We overrule point of error two.
In point of error three, Till asserts the trial court erred by failing to declare a mistrial after the jury heard irrelevant and prejudicial evidence against him.
To preserve error, Till must make a valid, timely, and specific request, motion, or objection. tex.R.App. P. 33; Matter of Bates, 555 S.W.2d 420, 432 (Tex.1977); United Cab Co. v. Mason, 775 S.W.2d 783, 785 (Tex.App.-Houston [1st Dist.] 1989, writ denied.). The court's denial of a motion for mistrial will not be disturbed on appeal except on a showing of an abuse of discretion.
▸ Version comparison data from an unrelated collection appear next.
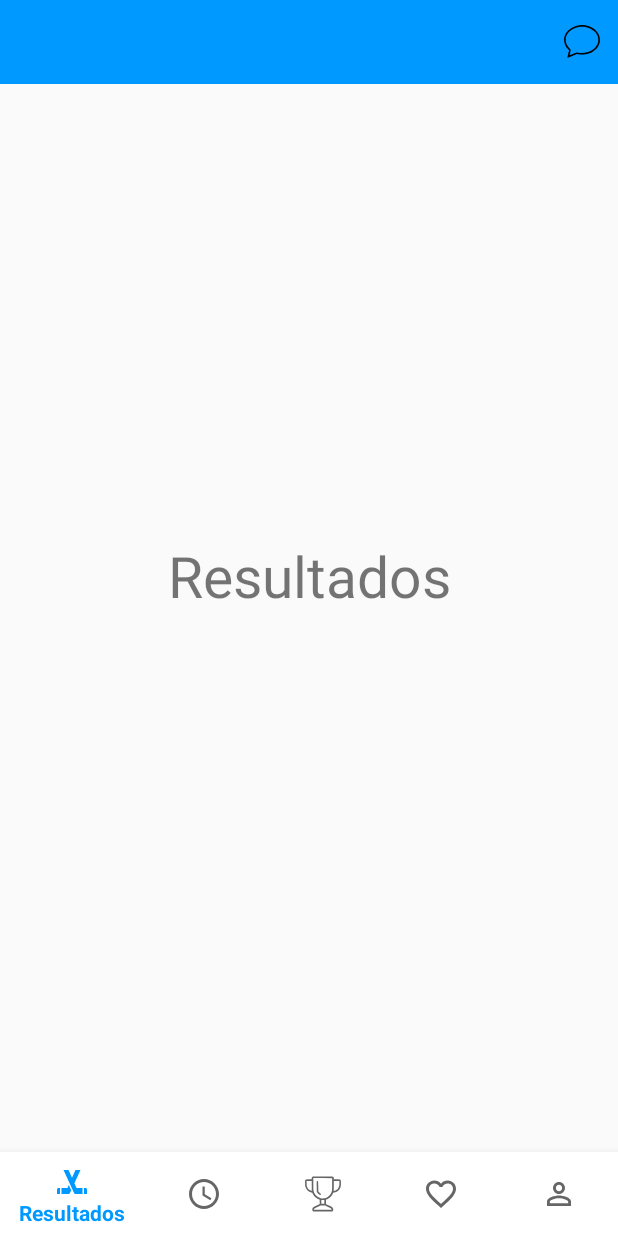
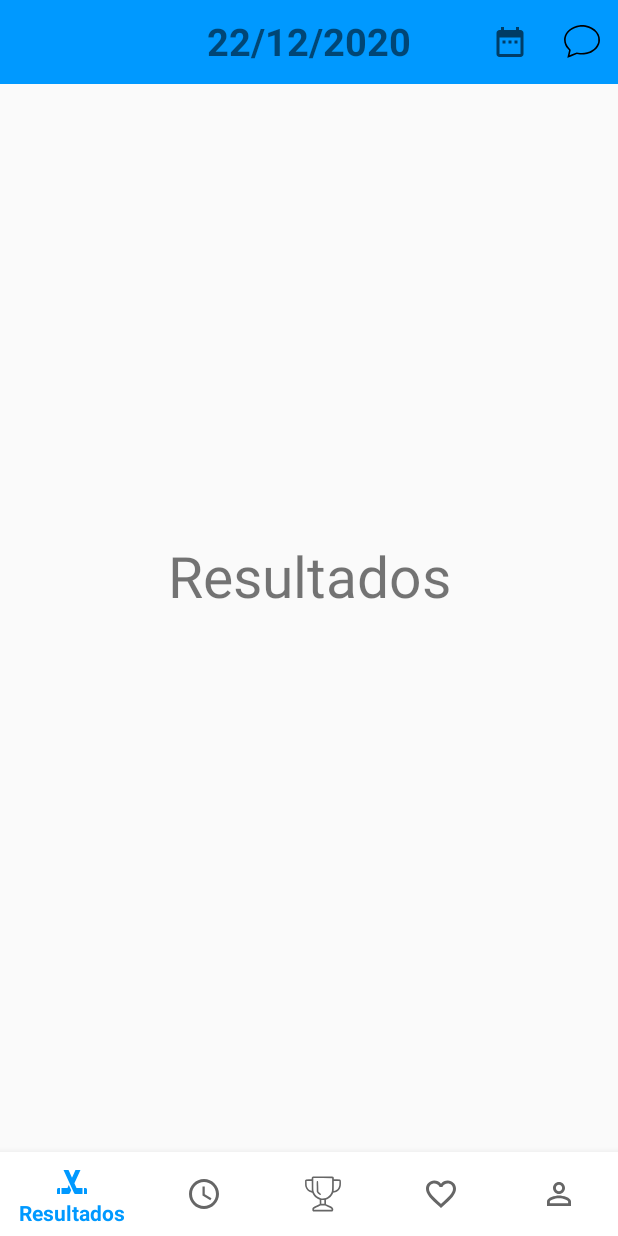
Before and after one commit to Brunofgm7/HoqueiApp, an Android app: the screen it shows after launch (MainActivity), after a tap on "Chat", on a phone screen of 412 x 824 dp. Run offline under Robolectric (Android 15) with nearby library versions, the phone set to English and light mode, and no system bars.

Commit message:
Toolbar nos resultados e ao vivo

```diff
--- a/app/src/main/java/com/example/apphoquei/MainActivity.kt
+++ b/app/src/main/java/com/example/apphoquei/MainActivity.kt
@@ -1,15 +1,17 @@
 package com.example.apphoquei
 
+import android.app.DatePickerDialog
 import android.content.Intent
-import androidx.appcompat.app.AppCompatActivity
 import android.os.Bundle
 import android.view.Menu
 import android.view.MenuItem
-import android.widget.Button
+import android.widget.TextView
 import android.widget.Toast
-import androidx.fragment.app.Fragment
+import androidx.appcompat.app.AppCompatActivity
 import androidx.fragment.app.FragmentTransaction
 import com.google.android.material.bottomnavigation.BottomNavigationView
+import java.text.SimpleDateFormat
+import java.util.*
 
 class MainActivity : AppCompatActivity() {
 
@@ -18,6 +20,7 @@ class MainActivity : AppCompatActivity() {
     lateinit var campeonatosFragment: CampeonatosFragment
     lateinit var minhasequipasFragment: MinhasEquipasFragment
     lateinit var loginFragment: LoginFragment
+    lateinit var mostrarData: TextView
 
     override fun onCreate(savedInstanceState: Bundle?) {
         super.onCreate(savedInstanceState)
@@ -25,7 +28,6 @@ class MainActivity : AppCompatActivity() {
 
         setSupportActionBar(findViewById(R.id.my_toolbar))
         supportActionBar?.setDisplayShowTitleEnabled(false)
-
 
         val bottomNavigationView = findViewById<BottomNavigationView>(R.id.btn_nav)
 
@@ -36,24 +38,41 @@ class MainActivity : AppCompatActivity() {
             .setTransition(FragmentTransaction.TRANSIT_FRAGMENT_OPEN)
             .commit()
         setupNavigation(bottomNavigationView)
-        var a = 2
+
+
+//        mostrarData = findViewById(R.id.TextViewMostraData)
+//        val simpleDateFormat = SimpleDateFormat("dd/MM/yyyy")
+//        val currentDate: String = simpleDateFormat.format(Date())
+//        mostrarData.text = currentDate
+
 
     }
 
-    override fun onCreateOptionsMenu (menu: Menu?): Boolean {
-        menuInflater.inflate(R.menu.menu2,menu)
-        return true
-    }
-
-    override fun onOptionsItemSelected(item: MenuItem): Boolean {
-        val id = item.itemId
-        if(id == R.id.chat) {
-            Toast.makeText(this, "CHATTTTTTTTT", Toast.LENGTH_SHORT).show()
-            return true
-        }
-        return super.onOptionsItemSelected(item)
-    }
-
+//    override fun onCreateOptionsMenu(menu: Menu?): Boolean {
+//        menuInflater.inflate(R.menu.menu2, menu)
+//        return true
+//    }
+//
+//    override fun onOptionsItemSelected(item: MenuItem): Boolean {
+//
+//        val c = Calendar.getInstance()
+//        val ano = c.get(Calendar.YEAR)
+//        val mes = c.get(Calendar.MONTH)
+//        val dia = c.get(Calendar.DAY_OF_MONTH)
+//
+//        val id = item.itemId
+//        if(id == R.id.chat) {
+//            Toast.makeText(this, "CHATTTTTTTTT", Toast.LENGTH_SHORT).show()
+//            return true
+//        }
+//        if(id == R.id.data) {
+//            val dpd = DatePickerDialog(this, DatePickerDialog.OnDateSetListener{ view, mAno, mMes, mDia ->
+//                mostrarData.setText("" + mDia + "/" + (mMes+1) + "/" + mAno)
+//        }, ano, mes, dia)
+//            dpd.show()
+//        }
+//        return super.onOptionsItemSelected(item)
+//    }
 
     private fun executarOutraActivity(outraActivity: Class<*>) {
         val x = Intent(this, outraActivity)
--- a/app/src/main/java/com/example/apphoquei/MinhasEquipasFragment.kt
+++ b/app/src/main/java/com/example/apphoquei/MinhasEquipasFragment.kt
@@ -7,7 +7,8 @@ import android.view.View
 import android.view.ViewGroup
 
 class MinhasEquipasFragment : Fragment() {
-    override fun onCreateView (inflater: LayoutInflater, container: ViewGroup?, savedInstanceState: Bundle?): View? = inflater.inflate(R.layout.fragment_minhas_equipas, container, false)
+    override fun onCreateView (inflater: LayoutInflater, container: ViewGroup?, savedInstanceState: Bundle?):
+            View? = inflater.inflate(R.layout.fragment_minhas_equipas, container, false)
 
     companion object {
         fun newInstance(): MinhasEquipasFragment = MinhasEquipasFragment()
--- a/app/src/main/java/com/example/apphoquei/ResultadosFragment.kt
+++ b/app/src/main/java/com/example/apphoquei/ResultadosFragment.kt
@@ -1,16 +1,66 @@
 package com.example.apphoquei
 
+import android.annotation.SuppressLint
+import android.app.DatePickerDialog
 import android.os.Bundle
+import android.view.*
+import android.widget.TextView
 import androidx.fragment.app.Fragment
-import android.view.LayoutInflater
-import android.view.View
-import android.view.ViewGroup
+import android.widget.Toast
+import org.w3c.dom.Text
+import java.text.SimpleDateFormat
+import java.util.*
 
 class ResultadosFragment : Fragment() {
 
-    override fun onCreateView (inflater: LayoutInflater, container: ViewGroup?, savedInstanceState: Bundle?): View? = inflater.inflate(R.layout.fragment_resultados, container, false)
+    lateinit var mostrarData: TextView
+
+    override fun onCreateView (inflater: LayoutInflater, container: ViewGroup?, savedInstanceState: Bundle?): View?  {
+
+        val view = inflater.inflate(R.layout.fragment_resultados, container, false)
+
+        mostrarData = view.findViewById(R.id.textViewMostrarData)
+        val simpleDateFormat = SimpleDateFormat("dd/MM/yyyy")
+        val currentDate: String = simpleDateFormat.format(Date())
+        mostrarData.text = currentDate
+
+        return view
+    }
+
+    override fun onCreate(savedInstanceState: Bundle?) {
+        setHasOptionsMenu(true)
+        super.onCreate(savedInstanceState)
+    }
+
+    override fun onCreateOptionsMenu(menu: Menu, inflater: MenuInflater) {
+        inflater.inflate(R.menu.menu2, menu)
+        super.onCreateOptionsMenu(menu, inflater)
+    }
+
+    override fun onOptionsItemSelected(item: MenuItem): Boolean {
+
+        val c = Calendar.getInstance()
+        val ano = c.get(Calendar.YEAR)
+        val mes = c.get(Calendar.MONTH)
+        val dia = c.get(Calendar.DAY_OF_MONTH)
+
+        val id = item.itemId
+        if(id == R.id.chat) {
+            Toast.makeText(activity, "CHATTTTTTTTT", Toast.LENGTH_SHORT).show()
+            return true
+        }
+        if(id == R.id.data) {
+            val dpd = DatePickerDialog(activity!!, { _, mAno, mMes, mDia ->
+                mostrarData.text = "" + mDia + "/" + (mMes+1) + "/" + mAno
+            }, ano, mes, dia)
+            dpd.show()
+        }
+        return super.onOptionsItemSelected(item)
+    }
 
     companion object {
         fun newInstance(): ResultadosFragment = ResultadosFragment()
     }
+
+
 }
--- /dev/null
+++ b/app/src/main/res/drawable/data.xml
@@ -0,0 +1,10 @@
+<vector xmlns:android="http://schemas.android.com/apk/res/android"
+    android:width="24dp"
+    android:height="24dp"
+    android:viewportWidth="24"
+    android:viewportHeight="24"
+    android:tint="?attr/colorControlNormal">
+  <path
+      android:fillColor="@android:color/white"
+      android:pathData="M9,11L7,11v2h2v-2zM13,11h-2v2h2v-2zM17,11h-2v2h2v-2zM19,4h-1L18,2h-2v2L8,4L8,2L6,2v2L5,4c-1.11,0 -1.99,0.9 -1.99,2L3,20c0,1.1 0.89,2 2,2h14c1.1,0 2,-0.9 2,-2L21,6c0,-1.1 -0.9,-2 -2,-2zM19,20L5,20L5,9h14v11z"/>
+</vector>
--- a/app/src/main/res/layout/activity_main.xml
+++ b/app/src/main/res/layout/activity_main.xml
@@ -27,7 +27,18 @@
         android:layout_width="match_parent"
         android:layout_height="match_parent"
         android:id="@+id/frame_layout"
-        android:layout_above="@id/btn_nav"/>
+        android:layout_above="@id/btn_nav">
+
+        <TextView
+            android:id="@+id/TextViewMostraData"
+            android:layout_width="wrap_content"
+            android:layout_height="wrap_content"
+            android:layout_gravity="center_horizontal"
+
+            android:layout_marginTop="10dp"
+            android:textSize="25sp"
+            android:textStyle="bold" />
+    </FrameLayout>
 
 
 
--- a/app/src/main/res/layout/fragment_login.xml
+++ b/app/src/main/res/layout/fragment_login.xml
@@ -46,7 +46,7 @@
         android:textColor="#103AE4" />
 
     <Button
-        android:id="@+id/button"
+        android:id="@+id/botaoRegistar"
         android:layout_width="wrap_content"
         android:layout_height="wrap_content"
         android:layout_gravity="center"
@@ -56,7 +56,7 @@
         android:text="@string/login" />
 
     <Button
-        android:id="@+id/button2"
+        android:id="@+id/botaoJaTemConta"
         android:layout_width="wrap_content"
         android:layout_height="wrap_content"
         android:layout_gravity="center"
--- a/app/src/main/res/layout/fragment_registo.xml
+++ b/app/src/main/res/layout/fragment_registo.xml
@@ -8,7 +8,7 @@
     <TextView
         android:layout_width="match_parent"
         android:layout_height="wrap_content"
-        android:layout_marginTop="150dp"
+        android:layout_marginTop="100dp"
         android:gravity="center"
         android:text="@string/registo"
         android:textSize="38sp" />
@@ -47,7 +47,7 @@
         android:importantForAutofill="no" />
 
     <Button
-        android:id="@+id/button"
+        android:id="@+id/botaoRegistar"
         android:layout_width="wrap_content"
         android:layout_height="wrap_content"
         android:layout_gravity="center"
@@ -57,7 +57,7 @@
         android:text="@string/registo" />
 
     <Button
-        android:id="@+id/button2"
+        android:id="@+id/botaoJaTemConta"
         android:layout_width="wrap_content"
         android:layout_height="wrap_content"
         android:layout_gravity="center"
--- a/app/src/main/res/layout/fragment_resultados.xml
+++ b/app/src/main/res/layout/fragment_resultados.xml
@@ -6,12 +6,22 @@
     tools:context=".ResultadosFragment">
 
     <TextView
+        android:id="@+id/textViewMostrarData"
+        android:layout_width="wrap_content"
+        android:layout_height="wrap_content"
+        android:layout_gravity="center_horizontal"
+
+        android:layout_marginTop="10dp"
+        android:textSize="25sp"
+        android:textStyle="bold" />
+
+    <TextView
+        android:id="@+id/TextViewMostraData"
         android:layout_width="match_parent"
         android:layout_height="wrap_content"
-        android:layout_centerInParent="true"
         android:layout_gravity="center"
         android:gravity="center"
-        android:text="Resultados"
+        android:text="@string/resultados"
         android:textSize="38sp" />
 
 </FrameLayout>
--- a/app/src/main/res/menu/menu2.xml
+++ b/app/src/main/res/menu/menu2.xml
@@ -1,6 +1,12 @@
 <?xml version="1.0" encoding="utf-8"?>
 <menu xmlns:android="http://schemas.android.com/apk/res/android"
     xmlns:app="http://schemas.android.com/apk/res-auto">
+
+    <item
+        android:id="@+id/data"
+        android:title="Data"
+        android:icon="@drawable/data"
+        app:showAsAction="ifRoom" />
 
     <item
         android:id="@+id/chat"
--- a/app/src/main/res/values/strings.xml
+++ b/app/src/main/res/values/strings.xml
@@ -18,4 +18,7 @@
     <string name="mudar_password">Mudar Password</string>
     <string name="email2">Email</string>
     <string name="mudar_email">Mudar Email</string>
+    <string name="textview">TextView</string>
+    <string name="logout">Logout</string>
+    <string name="resultados">Resultados</string>
 </resources>
```
Also changed, not shown: app/src/main/java/com/example/apphoquei/AoVivoFragment.kt (+32 -5 lines), app/src/main/java/com/example/apphoquei/LoginFragment.kt (+5 -21 lines), app/src/main/java/com/example/apphoquei/RegistoFragment.kt (+17 -2 lines), app/src/main/res/layout/fragment_perfil.xml (+15 -5 lines).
City of Jersey Village v. Campbell, 920 S.W.2d 694, 698 (Tex.App.-Houston [1st Dist.] 1996, writ denied).
While questioning Dr. Baskin, Till's attorney asked Baskin what Till's complaints were when he was examined on June 1, 1993. Baskin responded, “Well, at that time he had been involved in a motor-vehicle accident.” The exchange between Till's attorney and the trial court immediately after Baskin's response was as follows:
Till's attorney: Objection, Your Honor.
The Court:ney: Sustained.
Till's attorney: Move for a motion, Your Honor.
The Court:ney: Overruled.
Till argues Baskin's comment violated the existing motion in limine excluding testimony about earlier motor vehicle accidents. The motion in limine, however, was not included in the appellate record and shall not be considered. See RWL Const., Inc., 877 S.W.2d at 451.
Till's attorney did not state the grounds for his objection or explain for what type of “motion” he was moving. See Haney v. Purcell Co., Inc., 796 S.W.2d 782, 789 (Tex.App.-Houston [1st Dist.] 1990, writ denied) (holding that objection must be specific enough to inform trial court of reason for objection.) There has been no showing that the trial court abused its discretion.
We overrule point of error three.
We affirm the judgment of the trial court.
1. Till did not appeal the jury's decision to award him no damages.
FRANK C. PRICE, Justice (Assigned).